Paris: Rafael Nadal won’t panic after having his cloak of claycourt invincibility ripped to shreds by David Ferrer, but admits he needs to quickly rediscover his famed Spanish fire.
The world number one suffered just his third career defeat in Monte Carlo when he slumped to a shock 7-6 (7/1), 6-4 quarter-final loss to compatriot Ferrer on Friday.
Nadal had won the Monte Carlo title for eight successive years from 2005 to 2012 before his run was ended in 2013 by Novak Djokovic in the final.
Friday’s loss was his earliest in the principality since a third round exit against Guillermo Coria on his debut appearance in 2003 when he was just 16.
For Ferrer, the unheralded workhorse of the men’s tour, it was a first win on clay against the 13-time major winner since Stuttgart in 2004.
Even Nadal, whose season so far has seen titles in Doha and Rio and runners-up spots at the Australian Open and Miami, felt the shockwaves.
I started the year great in Doha and during Australia. But I don’t have to lie. After what happened in Australia it was a little bit harder for me to find again the intensity, the confidence, the inside power that always I have,” said the 27-year-old.
“Even if I won Rio, I played the final in Miami, there remains something in my mind and in my game. I’m going to fight to try to find that solution soon.”
There will again be suggestions that Nadal, who will attempt to become a nine-time French Open champion at Roland Garros next month, needs an overhaul of his coaching set-up.
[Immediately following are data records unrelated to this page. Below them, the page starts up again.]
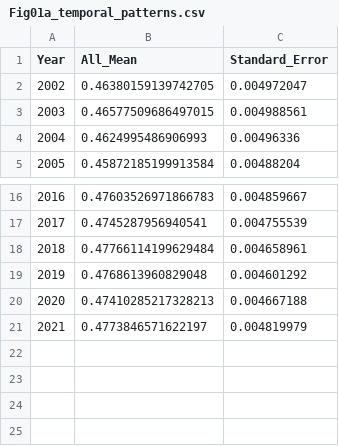
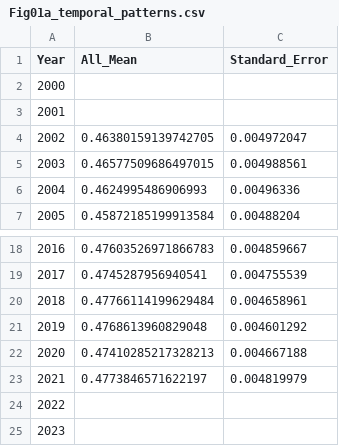
Before and after one commit to guozhengfei/pf_resilience, a CSV file: data/Fig.1/Fig01a_temporal_patterns.csv, drawn as a sheet; only a part is shown, gaps mark what is left out; the diff names each change by its address in the sheet, - before the commit and + after, or states it on an @@ line.

```diff
--- a/data/Fig.1/Fig01a_temporal_patterns.csv
+++ b/data/Fig.1/Fig01a_temporal_patterns.csv
+row 2: 2000
+row 3: 2001
+row 24: 2022
+row 25: 2023
```
Also changed, not shown: data/Fig.1/Fig01b_pft_trends.csv, data/Fig.1/Fig01c_cdsi_trends.csv, 5 other files.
He has been guided by his uncle Toni since childhood and has vigorously defended his in-house operation even as rivals Djokovic, Roger Federer and Andy Murray ruthlessly wielded the coaching axe to keep up with Nadal’s blistering pace.